**EXERCISE BRIEF**
Lines with the word "fechaUltModificado": copy all of them from the entries below.

**Version difference data**
********************
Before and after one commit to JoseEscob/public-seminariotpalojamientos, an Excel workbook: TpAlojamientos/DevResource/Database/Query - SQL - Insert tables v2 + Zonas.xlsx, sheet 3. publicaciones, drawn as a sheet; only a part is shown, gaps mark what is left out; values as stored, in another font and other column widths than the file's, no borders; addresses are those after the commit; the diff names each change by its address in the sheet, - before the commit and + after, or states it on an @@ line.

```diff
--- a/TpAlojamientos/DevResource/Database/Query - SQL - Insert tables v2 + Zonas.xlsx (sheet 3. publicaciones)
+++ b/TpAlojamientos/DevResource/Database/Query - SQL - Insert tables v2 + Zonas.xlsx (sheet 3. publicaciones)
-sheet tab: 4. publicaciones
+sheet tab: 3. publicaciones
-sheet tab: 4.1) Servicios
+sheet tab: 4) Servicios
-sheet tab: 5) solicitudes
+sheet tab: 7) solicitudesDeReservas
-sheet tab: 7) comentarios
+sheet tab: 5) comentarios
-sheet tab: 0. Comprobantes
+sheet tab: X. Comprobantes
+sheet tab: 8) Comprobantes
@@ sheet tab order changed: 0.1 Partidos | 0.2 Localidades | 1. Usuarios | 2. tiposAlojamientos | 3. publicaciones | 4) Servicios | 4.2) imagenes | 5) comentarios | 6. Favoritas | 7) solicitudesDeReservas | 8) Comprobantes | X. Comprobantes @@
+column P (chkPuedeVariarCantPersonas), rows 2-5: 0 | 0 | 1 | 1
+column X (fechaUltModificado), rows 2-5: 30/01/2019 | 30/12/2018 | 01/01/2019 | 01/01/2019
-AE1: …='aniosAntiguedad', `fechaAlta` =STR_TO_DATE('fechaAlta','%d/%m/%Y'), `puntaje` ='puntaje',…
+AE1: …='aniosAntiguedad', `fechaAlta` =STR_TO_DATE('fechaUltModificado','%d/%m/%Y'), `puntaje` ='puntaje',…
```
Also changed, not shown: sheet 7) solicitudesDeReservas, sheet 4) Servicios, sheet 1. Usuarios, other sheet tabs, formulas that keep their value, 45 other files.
********************
**WRITTEN RESPONSE**
+column X (fechaUltModificado), rows 2-5: 30/01/2019 | 30/12/2018 | 01/01/2019 | 01/01/2019
+AE1: …='aniosAntiguedad', `fechaAlta` =STR_TO_DATE('fechaUltModificado','%d/%m/%Y'), `puntaje` ='puntaje',…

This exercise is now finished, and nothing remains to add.